This theme focuses on different forms of economic, social and political security and insecurity, as experienced by those at the 'margins' of society. It identifies these multiple forms of marginality, as well as the strategies people use to counteract their marginalization. In furthering our understanding of the macro and micro-drivers of security, such research identifies links between insecurity and poverty, and, in turn, possible measures to reduce the risk and impact of different forms of violence that affect the poor and marginalized.
This theme explores the drivers and implications of diverse processes of economic change in Africa. Given such change is shaped by complex interplay between local and global factors, this area examines how different actors, from the individual to the multinational company, navigate the terrain of the local, regional and global economy. In addition, it explores how the state and wider socioeconomic distributions of power affect the political economy of industrial policy. This theme ranges from the role of banking and finance, to agrarian change and the struggles of rural groups to negotiate the impact of extractive industries on existing land and resource governance.
This theme explores the dynamics and dialectics of political conflict, as well as the triggers that turn such conflicts violent. Armed conflict is linked to persistent poverty and instability, meaning individuals are caught in cycles of economic and political marginalization. This area of research seeks to understand individuals' trajectories, including during armed conflict, but embraces a broader examination of insecurity and marginalization which disproportionately impact the poor. As such, it identifies measures to mitigate the impact of violence and conflict, to improve political settlements and the conditions for peacetime livelihoods and ultimately to break the poverty-conflict trap.
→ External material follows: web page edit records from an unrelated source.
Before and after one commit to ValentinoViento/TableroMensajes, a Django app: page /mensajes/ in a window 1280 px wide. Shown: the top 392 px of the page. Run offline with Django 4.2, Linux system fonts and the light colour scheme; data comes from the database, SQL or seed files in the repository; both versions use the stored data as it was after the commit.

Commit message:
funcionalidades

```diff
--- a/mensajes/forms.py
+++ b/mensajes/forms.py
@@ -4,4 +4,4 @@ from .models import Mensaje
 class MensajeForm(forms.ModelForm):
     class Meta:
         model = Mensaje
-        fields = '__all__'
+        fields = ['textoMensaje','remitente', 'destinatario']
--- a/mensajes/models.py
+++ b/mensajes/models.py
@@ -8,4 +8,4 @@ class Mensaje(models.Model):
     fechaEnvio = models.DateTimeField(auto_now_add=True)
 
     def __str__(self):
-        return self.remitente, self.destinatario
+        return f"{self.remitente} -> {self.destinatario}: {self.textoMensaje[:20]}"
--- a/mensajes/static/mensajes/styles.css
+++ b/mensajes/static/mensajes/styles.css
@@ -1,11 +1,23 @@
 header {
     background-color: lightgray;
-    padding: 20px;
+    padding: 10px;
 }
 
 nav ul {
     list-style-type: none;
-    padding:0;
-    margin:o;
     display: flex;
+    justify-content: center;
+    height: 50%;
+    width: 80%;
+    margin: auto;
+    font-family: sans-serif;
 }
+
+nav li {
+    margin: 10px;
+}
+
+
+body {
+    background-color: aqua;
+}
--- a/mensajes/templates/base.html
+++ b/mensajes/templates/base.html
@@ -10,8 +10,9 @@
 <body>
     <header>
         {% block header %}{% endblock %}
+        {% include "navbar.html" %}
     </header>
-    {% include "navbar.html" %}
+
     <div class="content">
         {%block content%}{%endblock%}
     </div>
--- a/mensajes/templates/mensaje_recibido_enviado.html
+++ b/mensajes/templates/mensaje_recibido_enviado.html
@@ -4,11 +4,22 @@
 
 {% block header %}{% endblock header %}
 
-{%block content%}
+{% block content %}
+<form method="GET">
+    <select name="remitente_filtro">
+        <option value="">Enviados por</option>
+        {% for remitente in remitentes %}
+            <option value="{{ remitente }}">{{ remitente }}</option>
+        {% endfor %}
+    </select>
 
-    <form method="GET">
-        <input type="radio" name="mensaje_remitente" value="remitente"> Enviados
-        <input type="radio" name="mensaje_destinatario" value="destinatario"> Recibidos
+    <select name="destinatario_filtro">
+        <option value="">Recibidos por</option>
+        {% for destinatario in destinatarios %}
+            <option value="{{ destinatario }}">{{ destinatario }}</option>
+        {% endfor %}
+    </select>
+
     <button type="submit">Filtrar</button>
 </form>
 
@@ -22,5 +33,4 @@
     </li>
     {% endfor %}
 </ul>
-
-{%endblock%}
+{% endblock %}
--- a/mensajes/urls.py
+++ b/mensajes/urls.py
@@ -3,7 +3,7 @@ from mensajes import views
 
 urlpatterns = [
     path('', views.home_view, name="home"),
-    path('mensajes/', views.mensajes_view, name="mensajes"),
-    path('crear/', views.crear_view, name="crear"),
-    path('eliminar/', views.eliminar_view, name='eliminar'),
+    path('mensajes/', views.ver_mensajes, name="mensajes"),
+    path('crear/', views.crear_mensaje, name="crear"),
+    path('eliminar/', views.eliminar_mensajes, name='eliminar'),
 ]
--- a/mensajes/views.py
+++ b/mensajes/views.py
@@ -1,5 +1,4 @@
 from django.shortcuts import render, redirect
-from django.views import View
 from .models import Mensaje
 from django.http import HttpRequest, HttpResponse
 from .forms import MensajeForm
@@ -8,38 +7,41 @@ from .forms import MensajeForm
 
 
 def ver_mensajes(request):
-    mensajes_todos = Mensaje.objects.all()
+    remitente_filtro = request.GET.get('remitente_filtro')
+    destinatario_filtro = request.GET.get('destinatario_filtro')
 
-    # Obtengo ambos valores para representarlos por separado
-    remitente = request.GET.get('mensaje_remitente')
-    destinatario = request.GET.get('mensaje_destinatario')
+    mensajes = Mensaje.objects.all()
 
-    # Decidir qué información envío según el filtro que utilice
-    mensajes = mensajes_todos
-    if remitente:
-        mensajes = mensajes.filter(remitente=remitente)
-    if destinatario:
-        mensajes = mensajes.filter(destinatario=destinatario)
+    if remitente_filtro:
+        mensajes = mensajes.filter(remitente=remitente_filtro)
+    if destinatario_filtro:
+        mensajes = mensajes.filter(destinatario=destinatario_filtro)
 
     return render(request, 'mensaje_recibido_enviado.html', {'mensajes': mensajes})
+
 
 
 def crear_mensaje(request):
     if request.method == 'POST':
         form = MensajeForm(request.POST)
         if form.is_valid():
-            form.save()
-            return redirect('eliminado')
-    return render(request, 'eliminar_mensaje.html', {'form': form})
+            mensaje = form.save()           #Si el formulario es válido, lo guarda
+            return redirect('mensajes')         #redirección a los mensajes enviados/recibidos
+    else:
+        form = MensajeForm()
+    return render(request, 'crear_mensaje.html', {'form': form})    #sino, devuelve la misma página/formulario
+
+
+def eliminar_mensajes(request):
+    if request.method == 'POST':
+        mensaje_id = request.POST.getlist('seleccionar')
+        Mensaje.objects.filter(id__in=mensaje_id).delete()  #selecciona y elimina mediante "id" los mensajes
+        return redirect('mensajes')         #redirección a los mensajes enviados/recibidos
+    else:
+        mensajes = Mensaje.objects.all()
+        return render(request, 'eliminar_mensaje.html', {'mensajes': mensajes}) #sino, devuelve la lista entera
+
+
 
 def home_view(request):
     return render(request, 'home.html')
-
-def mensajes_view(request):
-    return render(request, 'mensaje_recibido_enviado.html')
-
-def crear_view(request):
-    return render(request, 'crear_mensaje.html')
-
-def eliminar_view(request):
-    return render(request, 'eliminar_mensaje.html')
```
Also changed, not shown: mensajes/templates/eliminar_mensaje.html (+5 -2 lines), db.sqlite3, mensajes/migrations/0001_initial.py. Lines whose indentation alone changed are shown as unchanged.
This theme focuses on the role that science and technology play in driving development, but also the politics and practices of science, technology and research in everyday settings across Africa. It explores, for example, the politics of knowledge and research, leading to the neglect of some areas and the over-research of others. Its projects are attendant to the complex interplay between actors, policies, projects and the ecological environment that shapes behaviours and outcomes. It also, however, seeks to locate the individual within these dynamics, exploring how people draw on a range of knowledge and resources to prepare for their socio-economic futures.
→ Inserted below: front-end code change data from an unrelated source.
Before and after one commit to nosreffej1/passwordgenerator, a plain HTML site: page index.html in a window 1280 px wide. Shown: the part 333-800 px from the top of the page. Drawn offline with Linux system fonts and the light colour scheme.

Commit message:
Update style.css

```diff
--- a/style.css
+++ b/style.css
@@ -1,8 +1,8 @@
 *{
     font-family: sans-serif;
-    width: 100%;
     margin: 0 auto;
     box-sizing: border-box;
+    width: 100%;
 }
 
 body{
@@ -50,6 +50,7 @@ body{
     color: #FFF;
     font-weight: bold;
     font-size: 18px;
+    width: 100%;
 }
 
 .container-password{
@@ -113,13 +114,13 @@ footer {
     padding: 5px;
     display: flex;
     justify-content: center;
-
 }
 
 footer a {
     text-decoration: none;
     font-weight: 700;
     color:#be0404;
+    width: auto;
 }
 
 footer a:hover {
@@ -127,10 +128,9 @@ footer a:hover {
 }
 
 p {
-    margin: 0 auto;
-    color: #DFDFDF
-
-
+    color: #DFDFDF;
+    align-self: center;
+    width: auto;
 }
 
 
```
This theme focuses on all aspects of international borders and transboundary phenomena in Africa. Building on the pioneering work of ABORNE and CAS' borderlands expertise, this area of research traces borderland dynamics from the colonial period to the present. It explores how borders shape: conceptions of community and belonging; structures of local administration; land use; the movement of goods and people; and livelihoods. Recent work spotlights the 'respacing' of Africa, whereby continental integration facilitates the movement of people and goods but in a context of increased securitization, reconfiguring modes and nodes of governance and space.